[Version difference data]
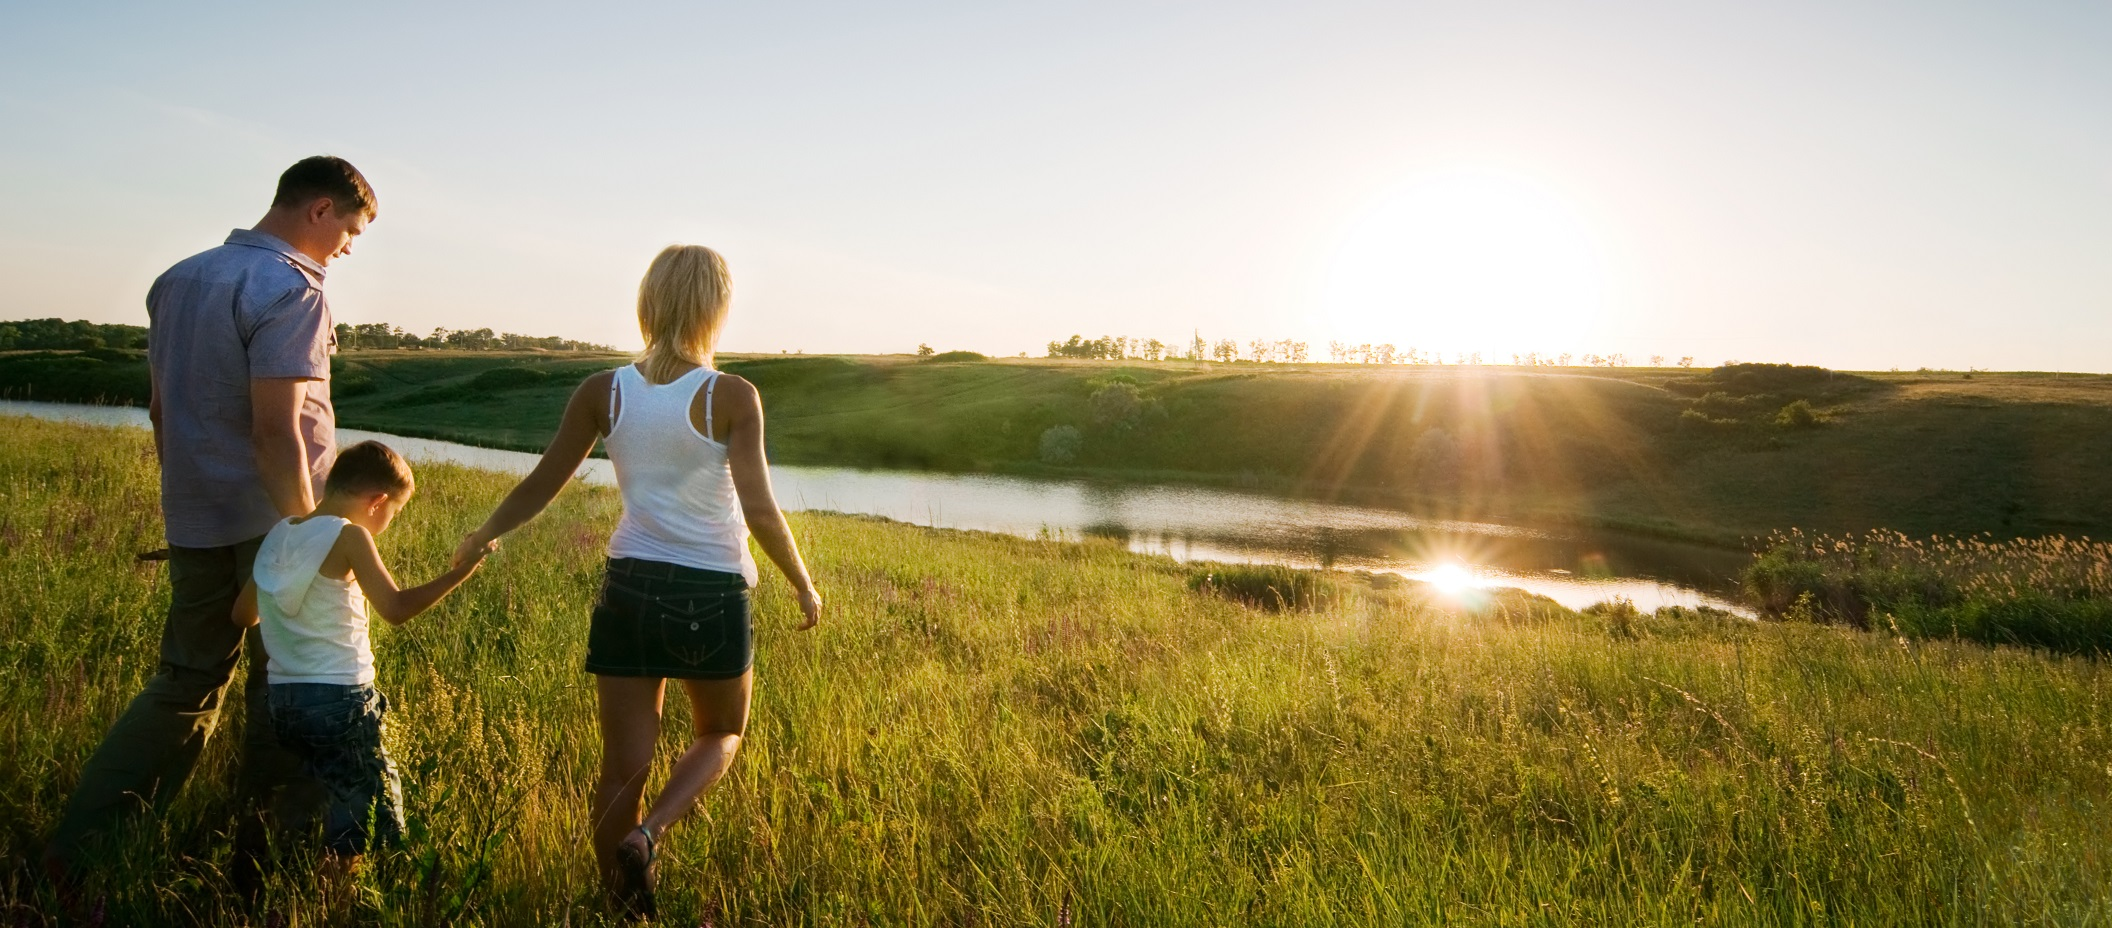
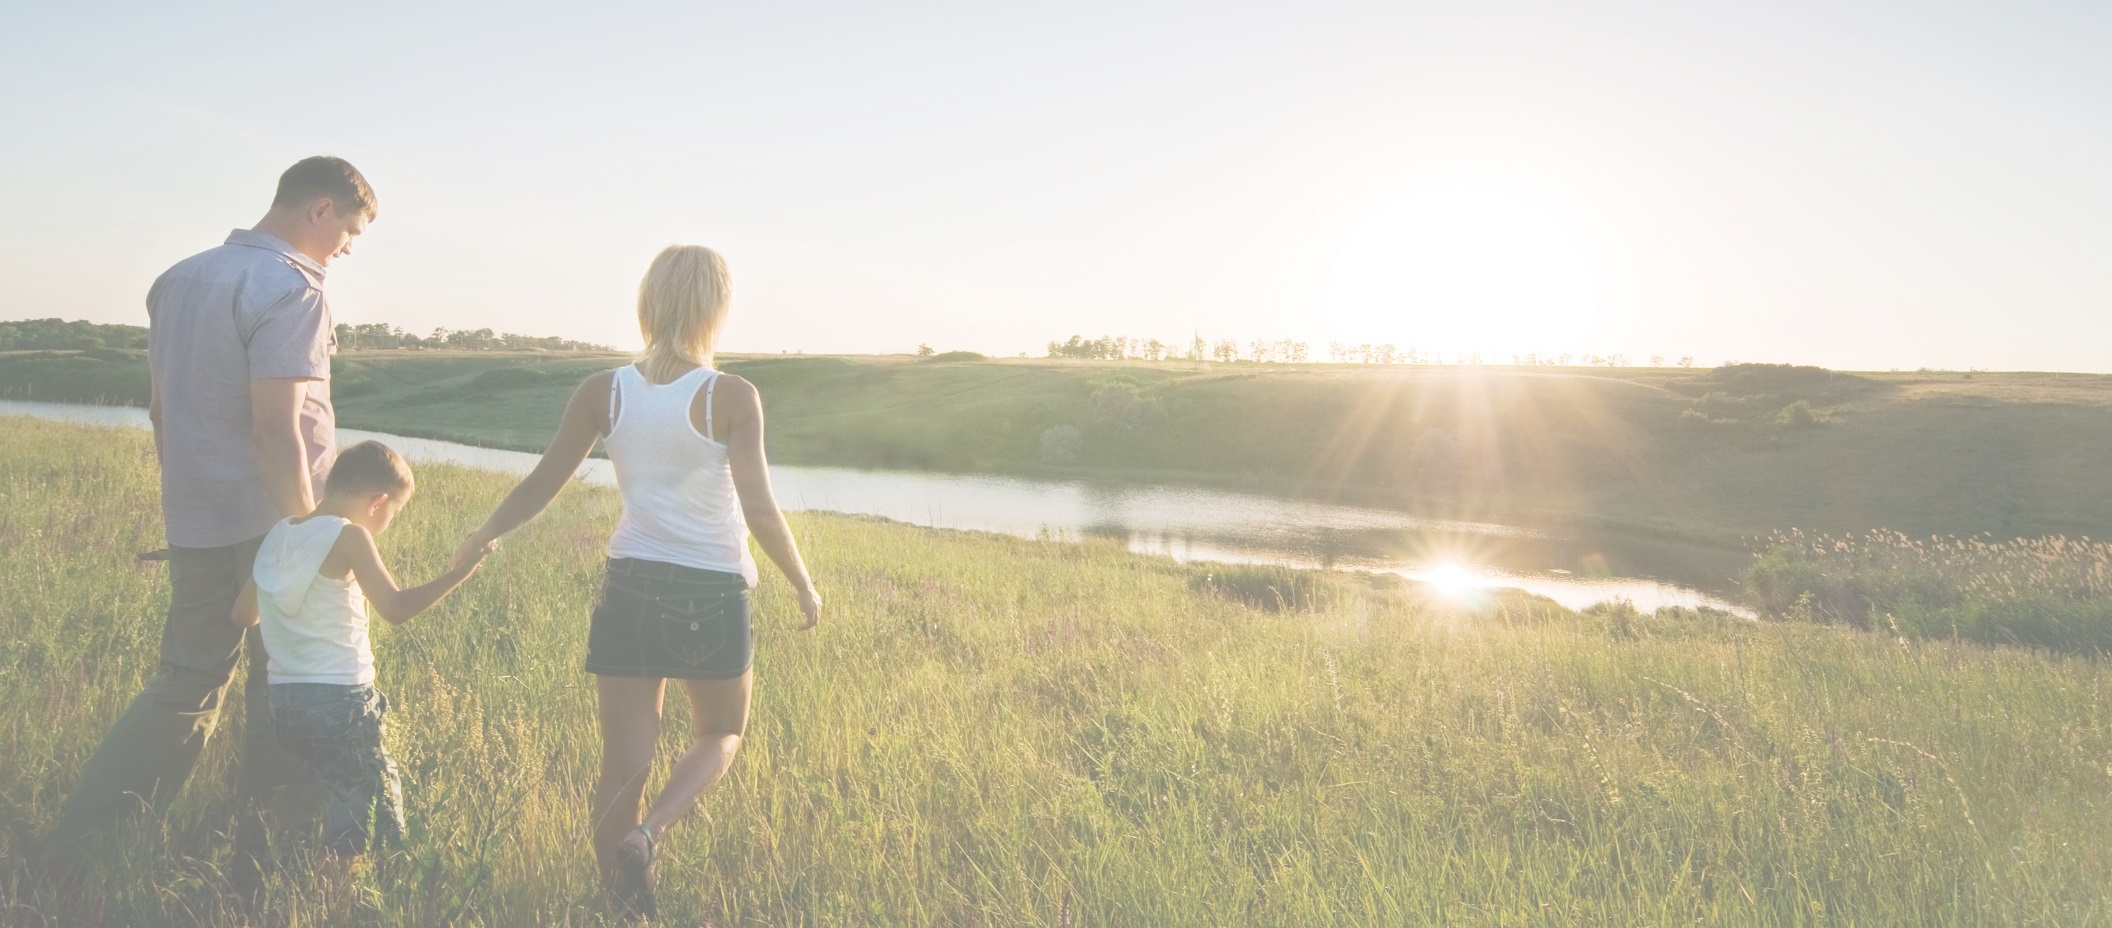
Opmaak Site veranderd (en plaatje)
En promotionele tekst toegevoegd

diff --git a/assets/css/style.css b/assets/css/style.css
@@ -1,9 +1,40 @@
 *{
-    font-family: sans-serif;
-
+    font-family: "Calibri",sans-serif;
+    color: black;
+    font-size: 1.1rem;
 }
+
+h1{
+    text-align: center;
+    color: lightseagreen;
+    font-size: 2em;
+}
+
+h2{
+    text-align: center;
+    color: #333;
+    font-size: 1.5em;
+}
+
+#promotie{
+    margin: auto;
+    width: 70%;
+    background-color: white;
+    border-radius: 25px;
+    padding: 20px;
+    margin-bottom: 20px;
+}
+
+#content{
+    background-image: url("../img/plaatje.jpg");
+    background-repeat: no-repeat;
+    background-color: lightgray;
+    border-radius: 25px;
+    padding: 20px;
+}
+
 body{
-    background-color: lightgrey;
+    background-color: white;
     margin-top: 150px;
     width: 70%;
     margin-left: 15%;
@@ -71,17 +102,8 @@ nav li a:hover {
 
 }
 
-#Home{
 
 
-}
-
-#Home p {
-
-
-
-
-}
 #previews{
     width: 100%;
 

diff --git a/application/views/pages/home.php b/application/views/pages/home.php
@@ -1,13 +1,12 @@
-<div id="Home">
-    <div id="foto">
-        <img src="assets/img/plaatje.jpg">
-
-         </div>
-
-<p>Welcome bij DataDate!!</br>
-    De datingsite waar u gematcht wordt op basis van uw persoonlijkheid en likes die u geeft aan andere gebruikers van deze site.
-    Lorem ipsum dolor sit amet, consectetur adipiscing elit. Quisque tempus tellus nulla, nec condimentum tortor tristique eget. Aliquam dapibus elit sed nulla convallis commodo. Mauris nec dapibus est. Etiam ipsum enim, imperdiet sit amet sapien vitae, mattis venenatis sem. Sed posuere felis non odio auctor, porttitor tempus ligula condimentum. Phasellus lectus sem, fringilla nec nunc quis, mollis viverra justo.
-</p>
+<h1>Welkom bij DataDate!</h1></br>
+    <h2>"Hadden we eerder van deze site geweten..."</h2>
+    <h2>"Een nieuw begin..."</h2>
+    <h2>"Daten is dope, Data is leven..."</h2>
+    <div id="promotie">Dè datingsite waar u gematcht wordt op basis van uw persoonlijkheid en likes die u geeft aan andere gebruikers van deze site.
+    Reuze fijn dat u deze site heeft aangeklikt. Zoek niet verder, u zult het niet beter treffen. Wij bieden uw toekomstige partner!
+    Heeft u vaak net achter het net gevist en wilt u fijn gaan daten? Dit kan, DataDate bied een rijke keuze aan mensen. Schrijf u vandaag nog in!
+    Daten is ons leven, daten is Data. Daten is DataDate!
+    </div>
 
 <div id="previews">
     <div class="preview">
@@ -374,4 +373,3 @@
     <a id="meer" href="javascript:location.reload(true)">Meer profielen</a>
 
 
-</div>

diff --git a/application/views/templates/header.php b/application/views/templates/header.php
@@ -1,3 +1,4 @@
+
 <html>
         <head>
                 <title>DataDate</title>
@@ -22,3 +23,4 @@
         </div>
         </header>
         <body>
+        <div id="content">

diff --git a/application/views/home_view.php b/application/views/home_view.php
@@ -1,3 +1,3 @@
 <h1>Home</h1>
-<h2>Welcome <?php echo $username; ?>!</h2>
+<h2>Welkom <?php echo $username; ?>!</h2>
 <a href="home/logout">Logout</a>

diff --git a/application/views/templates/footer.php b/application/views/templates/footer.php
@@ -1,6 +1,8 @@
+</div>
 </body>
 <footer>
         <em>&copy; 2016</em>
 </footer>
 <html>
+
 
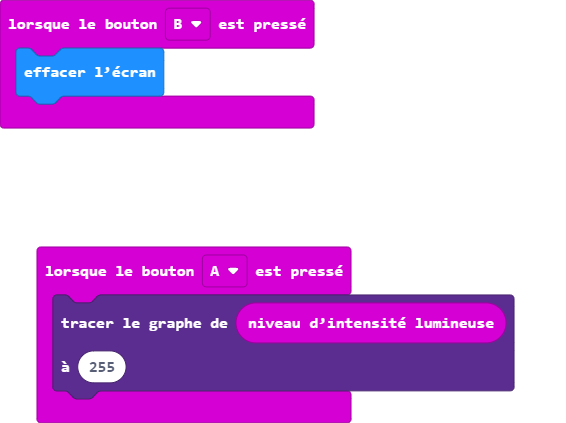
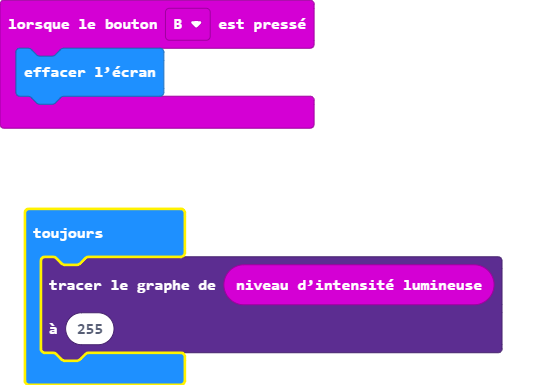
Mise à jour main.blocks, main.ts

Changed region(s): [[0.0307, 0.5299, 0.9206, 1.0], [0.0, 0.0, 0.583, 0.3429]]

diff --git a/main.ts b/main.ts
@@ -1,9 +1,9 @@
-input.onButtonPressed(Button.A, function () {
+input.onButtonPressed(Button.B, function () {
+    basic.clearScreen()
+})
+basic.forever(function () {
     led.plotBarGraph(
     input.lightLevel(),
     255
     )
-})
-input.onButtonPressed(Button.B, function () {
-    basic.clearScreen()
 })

> Exercise directions:
How many of the lines above hold the word "basic"? Answer with only the number.

> Result:
3